Sneakers are shoes primarily designed for sports or other forms of physical exercise, but which are now also widely used for everyday casual wear.
The shoes have gone by a variety of names, depending on geography, and changing over the decades. The term "sneakers" is most commonly used in the Northeastern United States, South Florida and Central Florida, parts of Canada and New Zealand. The British English equivalent of "sneaker" in its modern form is "trainer". In some urban areas in the United States, the slang for sneakers is kicks. Other terms include training shoes or trainers (Britain), sandshoes, gym boots or joggers (Geordie English in the UK and Australian English), running shoes, runners or gutties (Canada, Australia and Scotland), daps in Wales, runners in Hiberno-English, sneakers (North America, New Zealand and Australia), tennis shoes (North American and Australia), gym shoes, tennies, sports shoes, sneaks, takkies.
These shoes acquired the nickname 'plimsoll' in the 1870s, derived according to Nicholette Jones' book The Plimsoll Sensation, from the coloured horizontal band joining the upper to the sole, which resembled the Plimsoll line on a ship's hull. Alternatively, just like the Plimsoll line on a ship, if water got above the line of the rubber sole, the wearer would get wet.
Plimsolls were widely worn by vacationers and also began to be worn by sportsmen on the tennis and croquet courts for their comfort. Special soles with engraved patterns to increase the surface grip of the shoe were developed, and these were ordered in bulk for the use of the British Army. Athletic shoes were increasingly used for leisure and outdoor activities at the turn of the 20th century - plimsolls were even found with the ill-fated Scott Antarctic expedition of 1911. Plimsolls were commonly worn by pupils in schools' physical education lessons in the UK from the 1950s until the early 1970s.

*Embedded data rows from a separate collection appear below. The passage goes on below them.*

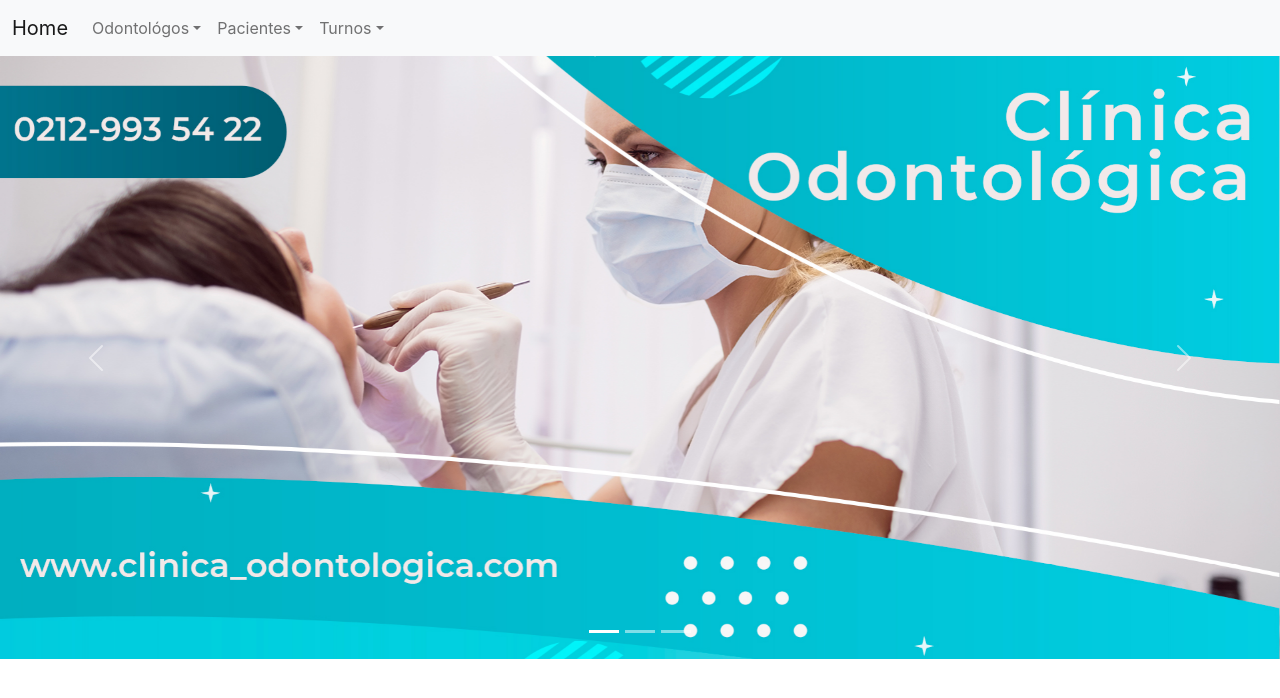
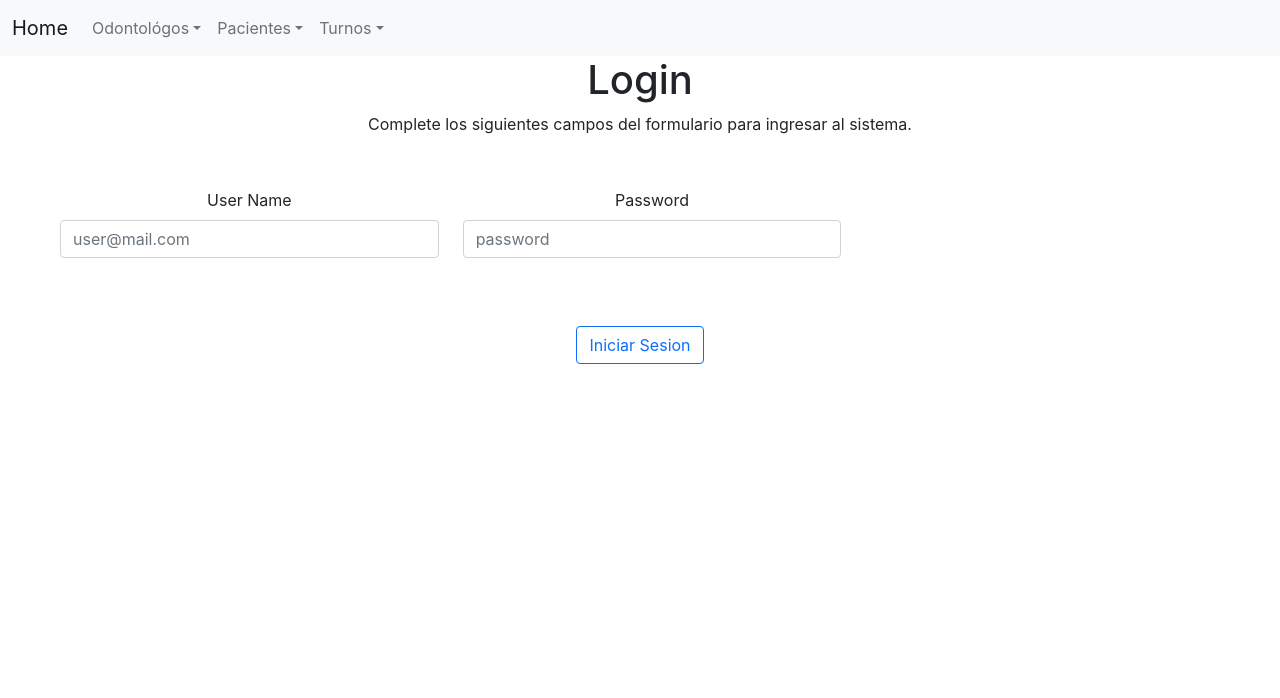
Before and after one commit to Laura-2950/FrontEnd_Clinica_odontologica, a React (Create React App) app: page / in a window 1280 px wide. Shown: the top 698 px of the page. Built offline with nearby package versions, Linux system fonts and the light colour scheme.

Commit message:
Septimo commit

```diff
--- a/src/App.js
+++ b/src/App.js
@@ -10,6 +10,7 @@ import TurnosList from './componente/consulta-turnos';
 import TurnoAlta from './componente/alta-turno';
 import Navigation from './componente/nav';
 import NotFound from './componente/pagina-error';
+import Login from './componente/login';
 
 function App() {
   return (
@@ -17,7 +18,8 @@ function App() {
       <BrowserRouter>
       <Navigation />
       <Routes>
-        <Route path="/" element={<Home />} />
+      <Route path="/" element={<Login />} />
+        <Route path="/home" element={<Home />} />
         <Route path="/odontologos" element={<OdontologoList />}/>
         <Route path="/alta_odontologo" element={<OdontologoAlta />}/>
         <Route path="/pacientes" element={<PacientesList />}/>
--- a/src/componente/consulta-turnos.js
+++ b/src/componente/consulta-turnos.js
@@ -23,7 +23,7 @@ function TurnoList() {
       }
     };
     getData(url);
-  }, []);
+  }, [isOpenForm]);
 
   const deleteData = (turno) => {
     let isDelete = window.confirm(
--- /dev/null
+++ b/src/componente/login.js
@@ -0,0 +1,68 @@
+import React from "react";
+import { useNavigate } from "react-router-dom"
+import { useEffect, useState } from "react";
+
+const initailForm = {
+    username: "",
+    password: "",
+};
+
+function Login() {
+    const [form,setForm] = useState(initailForm);
+    const [error, setError] = useState(null);
+    const [loading, setLoading] = useState(false);
+    const navigate =useNavigate();
+
+      const handleChange = (e) => {
+          setForm({
+            ...form,
+            [e.target.name]: e.target.value,
+          });
+      };
+
+      const handleSubmit = (e) => {
+        e.preventDefault();
+        fetch('http://localhost:8080/',{
+          method: 'GET',
+          mode: 'no-cors',
+          headers: {
+            'Content-Tipe' : 'application/json',
+            'Authoization' : 'Basic' + btoa(e.target[0].value + ':' + e.target[1].value)
+          },
+        }).then(res=>{
+          if(res.ok){
+            navigate("/home")
+          }
+
+        }).catch(error=>{
+          console.log(error);
+          setError(error)
+        })
+        handleReset();
+      };
+
+      const handleReset = (e) => {
+        setForm(initailForm);
+      };
+    return (
+        <div>
+            <h1>Login</h1>
+            <p>Complete los siguientes campos del formulario para ingresar al sistema.</p>
+            <form className="row g-3 m-5" onSubmit={handleSubmit}>
+                <div className="col-md-4 m-1">
+                    <label htmlFor="validationDefault01" className="form-label">User Name</label>
+                    <input type="text" className="form-control" id="validationDefault01" name="username" placeholder="user@mail.com" onChange={handleChange} value={form.username} required />
+                </div>
+                <div className="col-md-4 m-1">
+                    <label htmlFor="validationDefault02" className="form-label">Password</label>
+                    <input type="text" className="form-control" id="validationDefault02" name="password" placeholder="password" onChange={handleChange} value={form.password} required />
+                </div>
+                <div className="col-12">
+                    <button className="btn btn-outline-primary m-5" type="submit">Iniciar Sesion</button>
+                </div>
+            </form>
+        </div>
+    );
+}
+
+export default Login;
--- a/src/componente/nav.js
+++ b/src/componente/nav.js
@@ -5,7 +5,7 @@ export default function Navigation() {
     return (
         <nav className="navbar navbar-expand-lg navbar-light bg-light">
             <div className="container-fluid">
-                <Link className="navbar-brand" to="/">
+                <Link className="navbar-brand" to="/home">
                     Home
                 </Link>
                 <button
--- a/src/componente/select.js
+++ b/src/componente/select.js
@@ -4,9 +4,6 @@ import Message from "./Message";
 
 const Select = ({ label, url, handleChange }) => {
   const { data, error, loading } = useFetch(url);
-
-
-
 
   if (!data) return null;
 
```
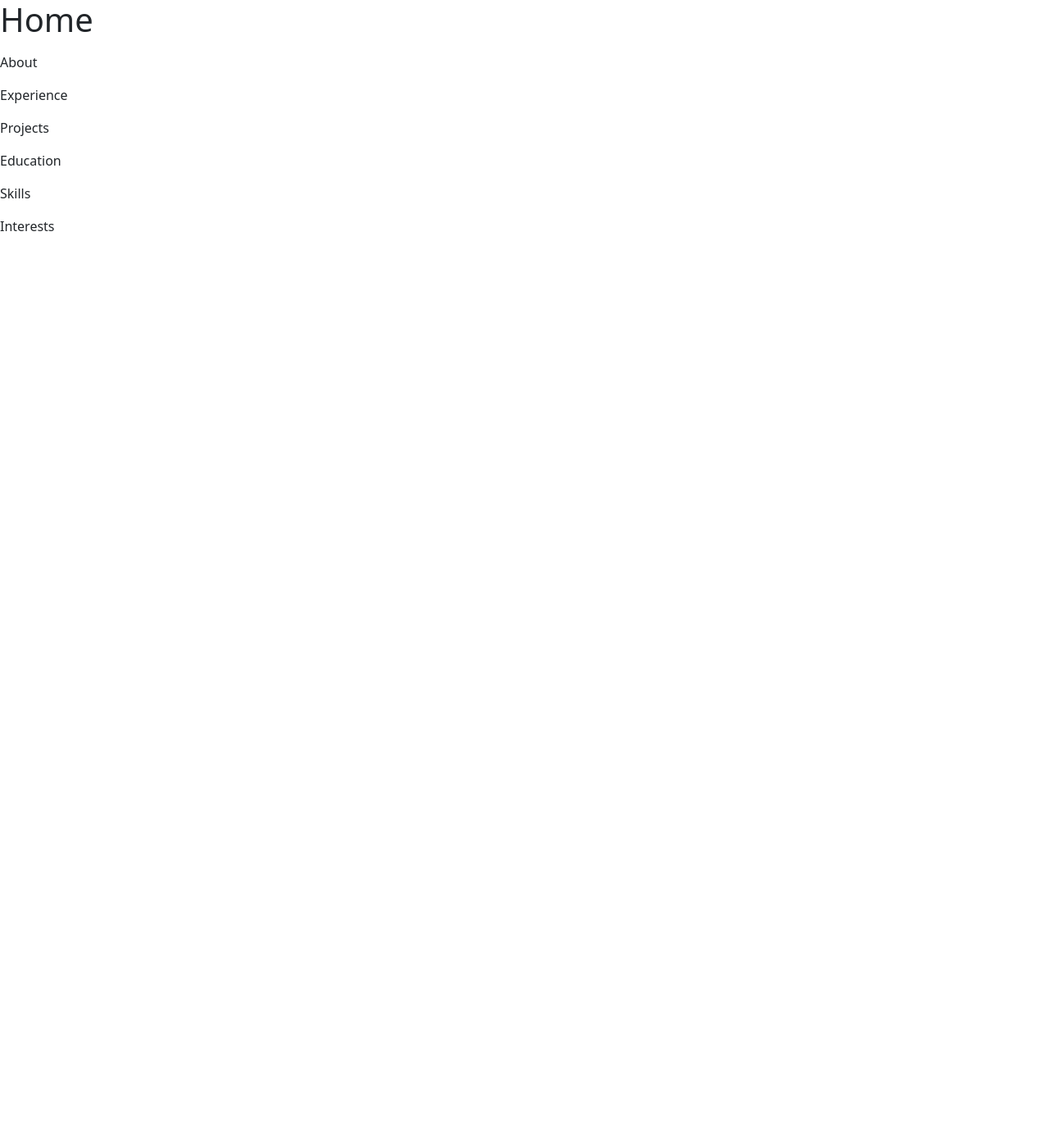
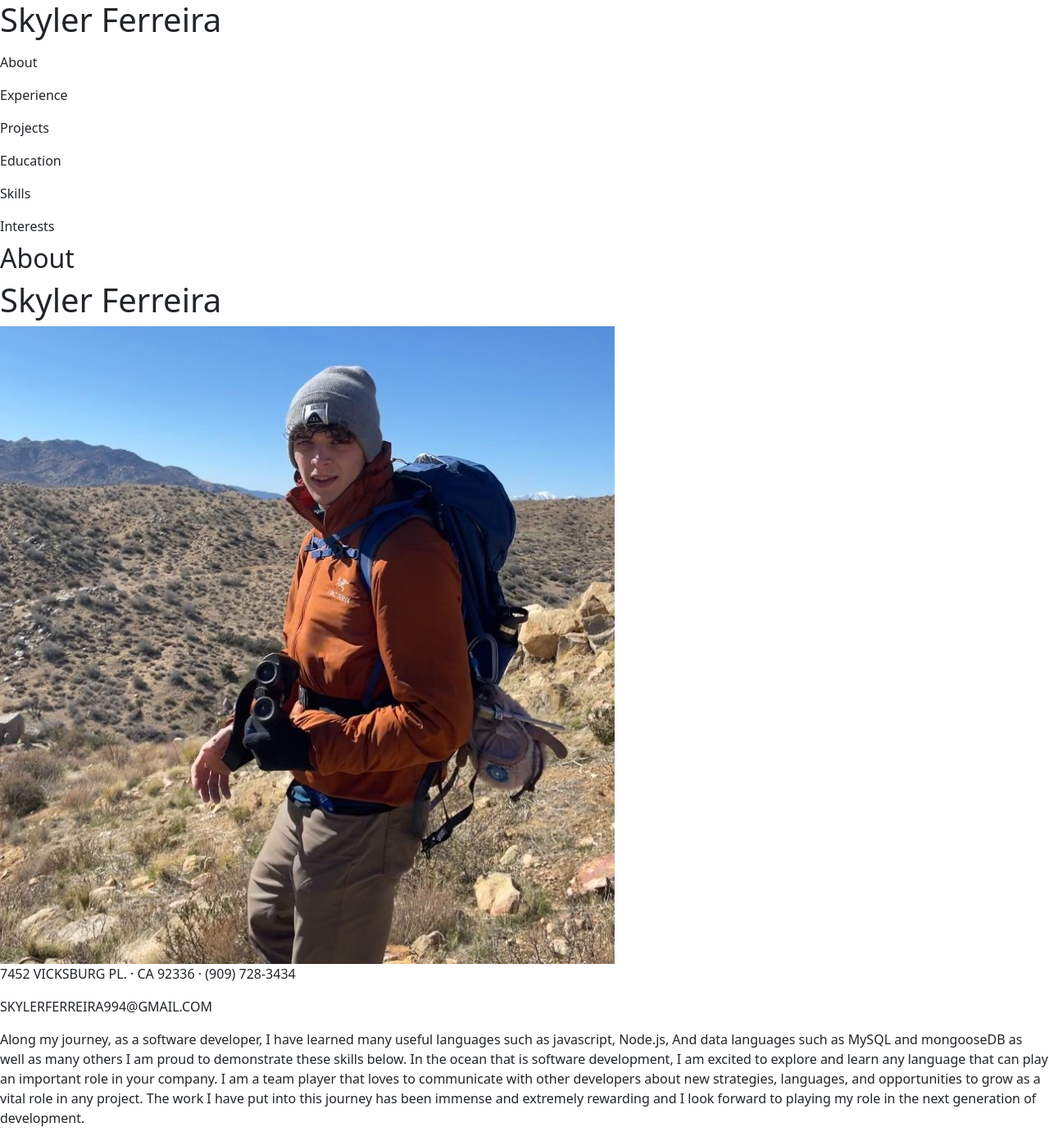
Before and after one commit to SklylerF/Ract-Portfolio, a React (Create React App) app: page / in a window 1280 px wide. Shown: the whole page at 82% size. Before the commit the page ends 800 px from the top, so only its background shows below. Built offline with nearby package versions, Linux system fonts and the light colour scheme.

Commit message:
about section created

```diff
--- a/public/index.html
+++ b/public/index.html
@@ -9,7 +9,6 @@
 </head>
 
 <body>
-
     <div id="root"></div>
 </body>
 
--- a/src/App.js
+++ b/src/App.js
@@ -1,7 +1,7 @@
 import React from 'react';
 import Navbar from './components/navbar';
 import Header from './components/header';
-
+import About from './components/about';
 
 // In our main App component, we are rendering only single instances of Header and Navbar and several instances of Card
 function App() {
@@ -9,7 +9,7 @@ function App() {
         <div>
             <Header />
             <Navbar />
-
+            <About />
         </div>
     );
 }
--- /dev/null
+++ b/src/components/about.js
@@ -0,0 +1,19 @@
+import React from "react";
+
+import MyImage from '../image/sky.jpg';
+
+function about() {
+    return (
+        <div>
+            <h2 id="#about">About</h2>
+            <h1>Skyler Ferreira</h1>
+            <img src={MyImage} alt="slyler" />
+            <p>7452 VICKSBURG PL. · CA 92336 · (909) 728-3434</p>
+            <p>SKYLERFERREIRA994@GMAIL.COM</p>
+            <p>Along my journey, as a software developer, I have learned many useful languages such as javascript, Node.js, And data languages such as MySQL and mongooseDB as well as many others I am proud to demonstrate these skills below. In the ocean that is software development, I am excited to explore and learn any language that can play an important role in your company. I am a team player that loves to communicate with other developers about new strategies, languages, and opportunities to grow as a vital role in any project. The work I have put into this journey has been immense and extremely rewarding and I look forward to playing my role in the next generation of development.</p>
+
+        </div>
+
+    )
+}
+export default about;
--- a/src/components/header.js
+++ b/src/components/header.js
@@ -3,7 +3,7 @@ import React from "react";
 function header() {
     return (
         <header>
-            <h1>Home</h1>
+            <h1>Skyler Ferreira</h1>
         </header>
     )
 }
```
Also changed, not shown: src/image/sky.jpg (added).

|Shipping Time||Ready to ship in 1 Business Day|
|Location||Paris, Ile-de-France, France|
No reviews found.